*Exercise directions*
Reproduce nothing but the lines from the one with "Interactive dependency graphs" down to the last line of the data below.

*Records contained in a dataset*
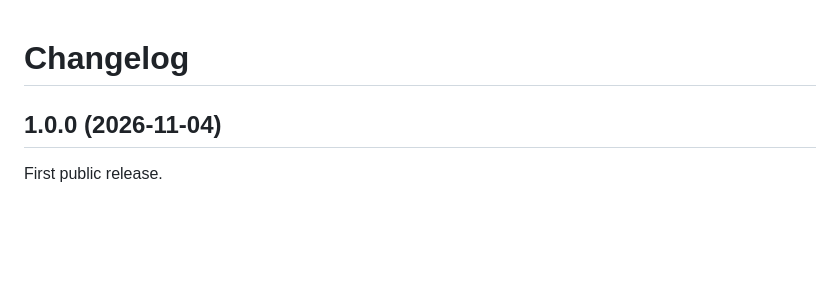
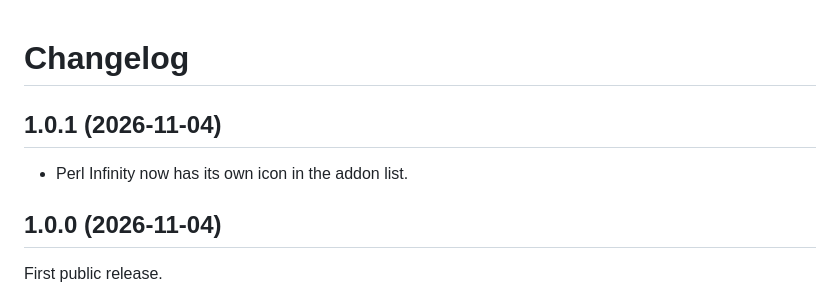
Before and after one commit to lovelaced/perl-infinity, a Markdown page: CHANGELOG.md, the part around the change. GitHub-like rendering; blank space fills up the shorter version.

```diff
--- a/CHANGELOG.md
+++ b/CHANGELOG.md
@@ -1,4 +1,8 @@
 # Changelog
+
+## 1.0.1 (2026-11-04)
+
+- Perl Infinity now has its own icon in the addon list.
 
 ## 1.0.0 (2026-11-04)
 
```
Also changed, not shown: README.md (+63 -9 lines), assets/logo.png (added), 2 other files.
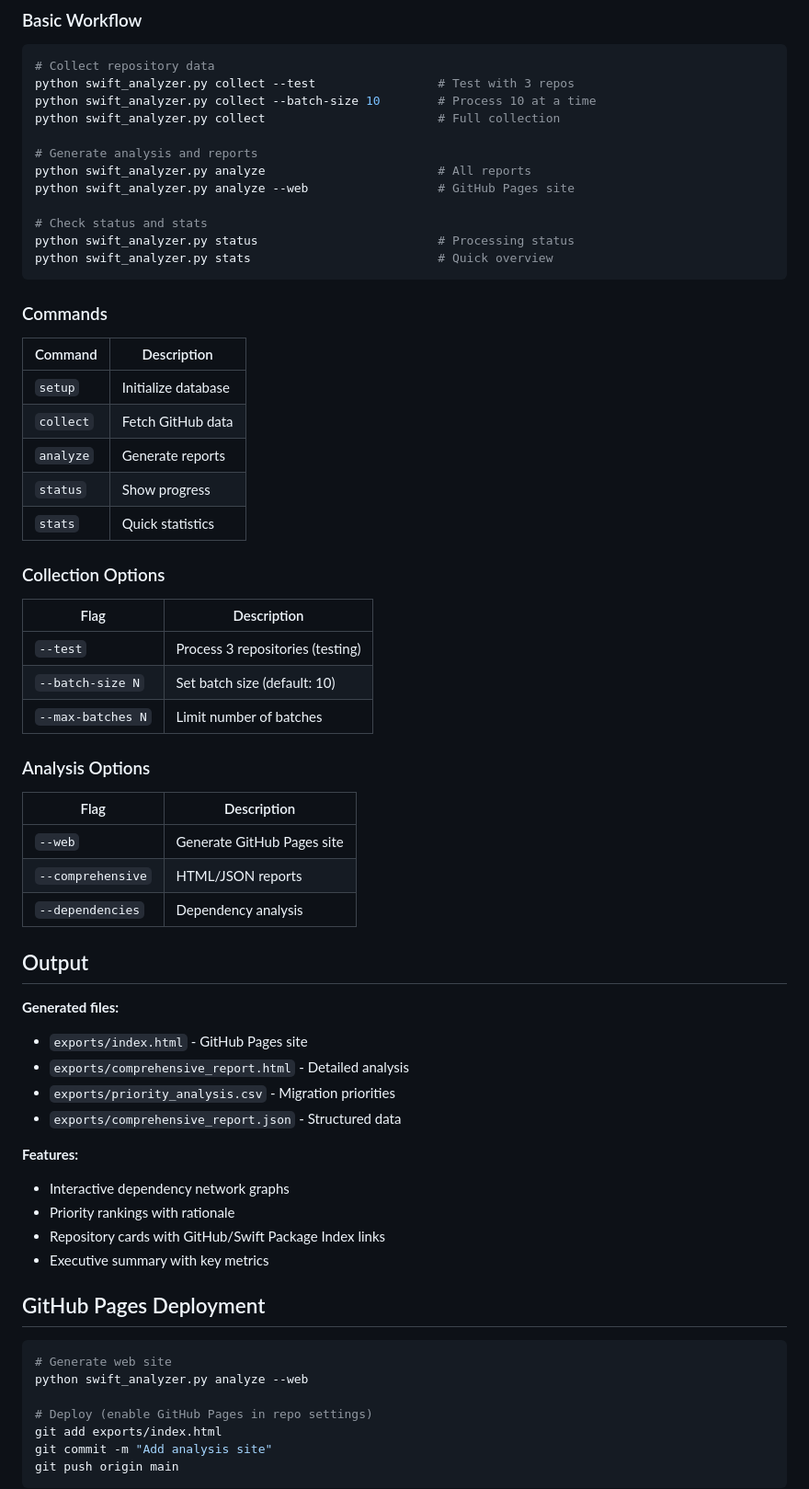
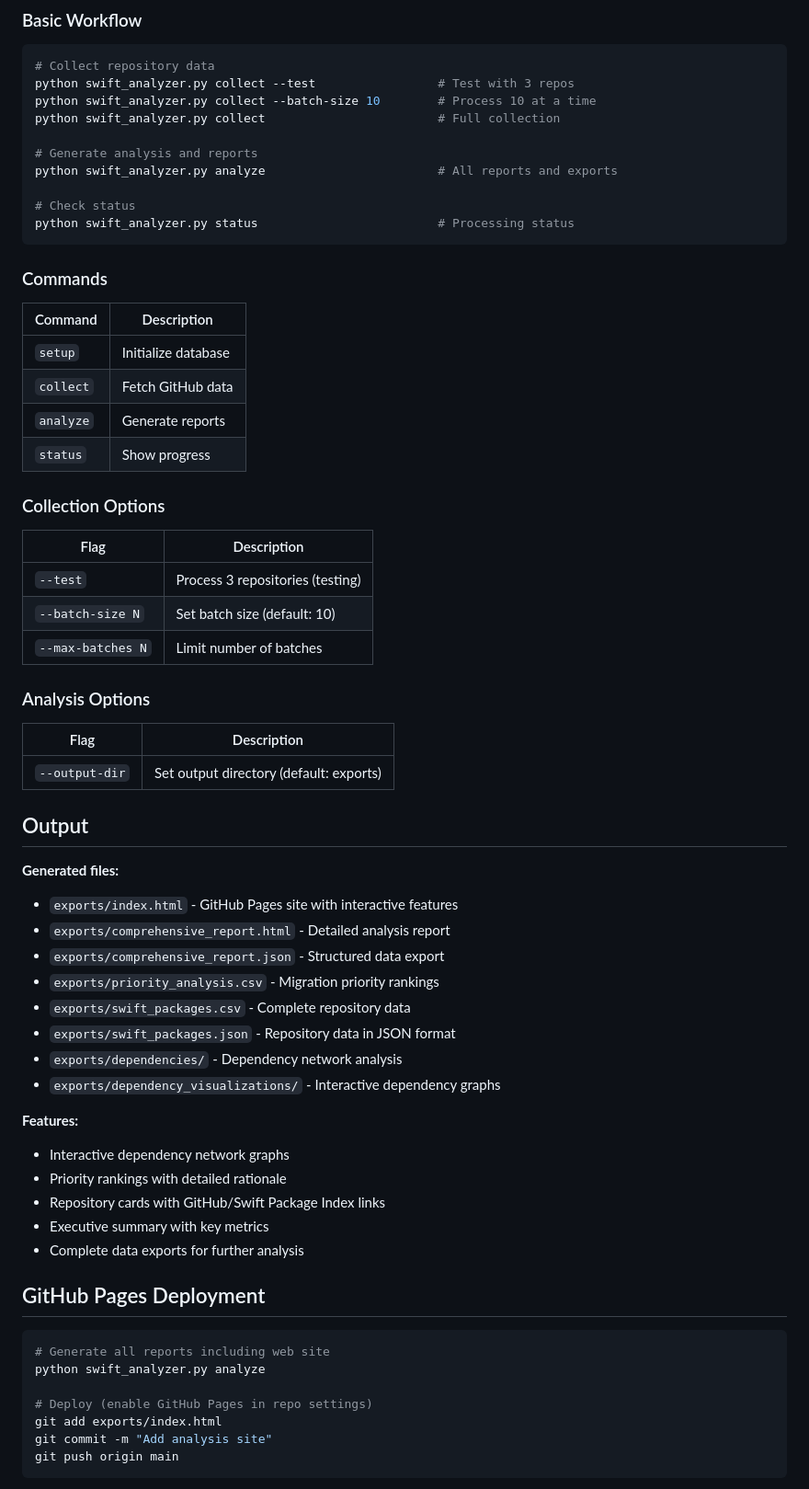
Before and after one commit to Jake-Prickett/spm-android-support-tracking, a Markdown page: README.md, the part around the change printed below. Shown: that part at 92% size. Rendered like a GitHub page.

Commit message:
Update README to reflect revised commands and outputs
Removed references to the deprecated 'stats' command and the '--web' flag. Updated documentation for the 'analyze' command to clarify that it generates all reports and exports, including the web site. Expanded the list of generated output files and features, and updated example output to match the current status command.

````diff
--- a/README.md
+++ b/README.md
@@ -61,12 +61,10 @@ python swift_analyzer.py collect --batch-size 10        # Process 10 at a time
 python swift_analyzer.py collect                        # Full collection
 
 # Generate analysis and reports
-python swift_analyzer.py analyze                        # All reports
-python swift_analyzer.py analyze --web                  # GitHub Pages site
+python swift_analyzer.py analyze                        # All reports and exports
 
-# Check status and stats
+# Check status
 python swift_analyzer.py status                         # Processing status
-python swift_analyzer.py stats                          # Quick overview
 ```
 
 ### Commands
@@ -77,7 +75,6 @@ python swift_analyzer.py stats                          # Quick overview
 | `collect` | Fetch GitHub data |
 | `analyze` | Generate reports |
 | `status` | Show progress |
-| `stats` | Quick statistics |
 
 ### Collection Options
 
@@ -91,29 +88,32 @@ python swift_analyzer.py stats                          # Quick overview
 
 | Flag | Description |
 |------|-------------|
-| `--web` | Generate GitHub Pages site |
-| `--comprehensive` | HTML/JSON reports |
-| `--dependencies` | Dependency analysis |
+| `--output-dir` | Set output directory (default: exports) |
 
 ## Output
 
 **Generated files:**
-- `exports/index.html` - GitHub Pages site
-- `exports/comprehensive_report.html` - Detailed analysis
-- `exports/priority_analysis.csv` - Migration priorities
-- `exports/comprehensive_report.json` - Structured data
+- `exports/index.html` - GitHub Pages site with interactive features
+- `exports/comprehensive_report.html` - Detailed analysis report
+- `exports/comprehensive_report.json` - Structured data export
+- `exports/priority_analysis.csv` - Migration priority rankings
+- `exports/swift_packages.csv` - Complete repository data
+- `exports/swift_packages.json` - Repository data in JSON format
+- `exports/dependencies/` - Dependency network analysis
+- `exports/dependency_visualizations/` - Interactive dependency graphs
 
 **Features:**
 - Interactive dependency network graphs
-- Priority rankings with rationale
+- Priority rankings with detailed rationale
 - Repository cards with GitHub/Swift Package Index links
 - Executive summary with key metrics
+- Complete data exports for further analysis
 
 ## GitHub Pages Deployment
 
 ```bash
-# Generate web site
-python swift_analyzer.py analyze --web
+# Generate all reports including web site
+python swift_analyzer.py analyze
 
 # Deploy (enable GitHub Pages in repo settings)
 git add exports/index.html
````
Also changed, not shown: other parts of README.md (+8 -8 lines).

*Finished task*
+- `exports/dependency_visualizations/` - Interactive dependency graphs
 
 **Features:**
 - Interactive dependency network graphs
-- Priority rankings with rationale
+- Priority rankings with detailed rationale
 - Repository cards with GitHub/Swift Package Index links
 - Executive summary with key metrics
+- Complete data exports for further analysis
 
 ## GitHub Pages Deployment
 
 ```bash
-# Generate web site
-python swift_analyzer.py analyze --web
+# Generate all reports including web site
+python swift_analyzer.py analyze
 
 # Deploy (enable GitHub Pages in repo settings)
 git add exports/index.html
````
Also changed, not shown: other parts of README.md (+8 -8 lines).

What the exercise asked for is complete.